A target and paid amount columns help me visualise if I’ve missed the mark on some savings, and thus, I can plan more accurately in the future.

Now, once you have the savings table ready, using the formula we talked about earlier, calculate the total savings opportunity:

Total savings opportunity = Total income – Total direct account payments

Once you have your total savings opportunity amount, distribute the whole into different saving areas.

I usually divide my savings opportunity into multiple areas like retirement, short-term, long-term, index funds and liquid funds, like this:

A simplified savings plan for the next month.
A simplified savings plan for the next month.

Now:

Every time you transfer money to your savings account or invest according to your savings plan, come back to this table and update the “Paid Amount” column.

This ensures that you get a clear idea of how much more you need to save or invest to meet your monthly savings target, like this:

Identifying the gap between actual savings and target amount.
Identifying the gap between actual savings and target amount.

Also:

I like to keep some cash lying around in my bank account to pay for ad-hoc expenses where credit cards are not accepted.

That’s why, in the above example, although my savings opportunity was ₹115,000, I calculated my savings amount as ₹100,000.

Now:

Since we’ve got the savings table out of our way, the only thing left is to:

Create a missed savings table

A missed savings table helps me identify the savings target I’ve missed in a given month and by how much.

Ideally, this table should be empty.

However, this table will act as a record of missed targets in case of a financial crunch.

This is how it looks:

Creating the missed savings table.
Creating the missed savings table.

In the past 8–9 months of maintaining money plans, I’ve only had about two months when I added items to this table.

In such cases, I carried forward the missed target to the next month’s savings table.

This practice helped me ensure that I saved the amount I intended in the last month and not let the savings goal vanish into a black hole.

Now, as discussed earlier:

Making a money plan once is good. Making a money plan every month will help you have firm control over your finances.

So, let’s talk about:

How to keep making money plans every month

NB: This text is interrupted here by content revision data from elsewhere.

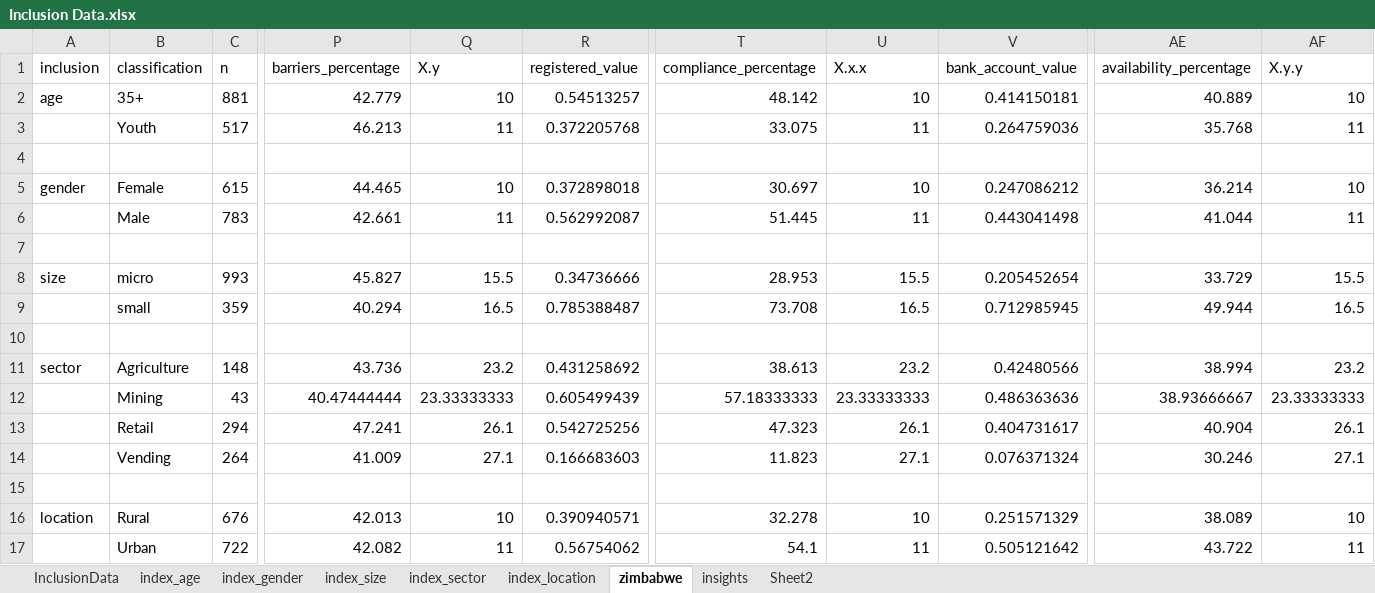
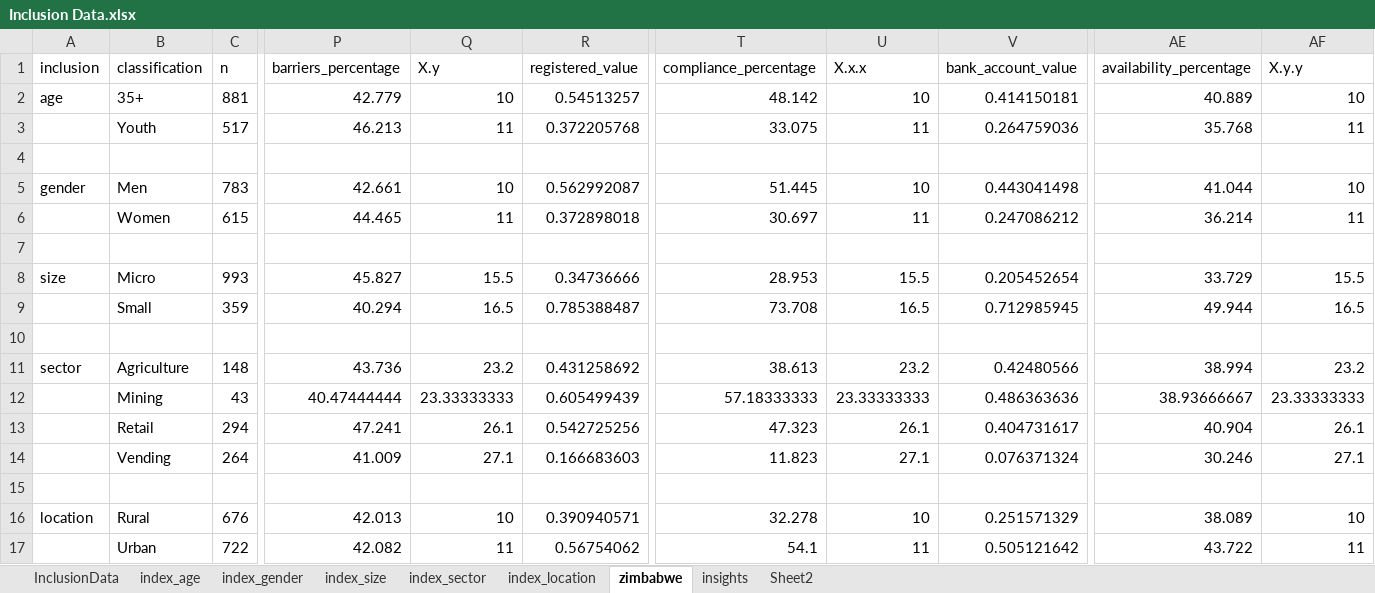
Before and after one commit to beks99/SIVIOgit, an Excel workbook: FI_index/Inclusion Data.xlsx, sheet zimbabwe, drawn as a sheet; only a part is shown, gaps mark what is left out; values as stored, in another font and other column widths than the file's, no borders; removed rows and columns are numbered as before the commit, all else as after; rows hold the shown columns only; the diff names each change by its address in the sheet, - before the commit and + after, or states it on an @@ line.

```diff
--- a/FI_index/Inclusion Data.xlsx (sheet zimbabwe)
+++ b/FI_index/Inclusion Data.xlsx (sheet zimbabwe)
-row 5: gender | Female | 615 | 44.465 | 10 | 0.372898018 | 30.697 | 10 | 0.247086212 | 36.214 | 10
-A5 (inclusion): (empty)
+A5 (inclusion): gender
-B5 (classification): Male
+B5 (classification): Men
-Q5 (X.y): 11
+Q5 (X.y): 10
-U5 (X.x.x): 11
+U5 (X.x.x): 10
-AF5 (X.y.y): 11
+AF5 (X.y.y): 10
+row 6:  | Women | 615 | 44.465 | 11 | 0.372898018 | 30.697 | 11 | 0.247086212 | 36.214 | 11
-B8 (classification): micro
+B8 (classification): Micro
-B9 (classification): small
+B9 (classification): Small
```
Also changed, not shown: sheet InclusionData, sheet index_gender, sheet index_size, formulas that keep their value, FI_index/province_descriptions.xlsx, 10 other files.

No matter which app you used to make your money plan, there will be an option to duplicate a document/page.

We’ll use this feature to duplicate our money plans every month from the past month and save a ton of setup that we just did.

Since I use Notion, I duplicate the last month’s money plan and remove all ad-hoc purchases from the previous month’s table, like this:

Duplicating a past money plan in Notion.
Duplicating a past money plan in Notion.

This means that payments that stay consistent every month, like subscriptions, rent payments, etc., are retained in the table with their monthly charges.

Whenever I make a new ad-hoc purchase, I return to my money plan and update the expenses table.

Similarly, if you receive a fixed salary every month, duplicating a money plan means you don’t have to refill your payroll details every month. They’ll already be in the table.

Now, here’s a neat trick:

To organise a little better, I create separate pages based on years to house my plans, like this:

Nesting money plans year-wise in Notion.
Nesting money plans year-wise in Notion.

And, under the year page, I nest money plans named with the month name.

This approach enables quick navigation and prevents one page from getting overwhelmed with too many money plan listings — the standard folder organisation approach.

Now:

To make your job easier even when starting, I’ve prepared a money plan template for Notion.

If you’re using Notion, you can benefit from my template by creating a new money plan with a single-click, like this:

Get the Money Plan template to quickly get started in Notion.
Get the Money Plan template to get started in Notion quickly.

You can purchase the template for $5 and save yourself a ton of work.

Have any questions? Email me at yorc@hey.com.

If you’ve found this article helpful, do consider supporting my work by buying me a coffee.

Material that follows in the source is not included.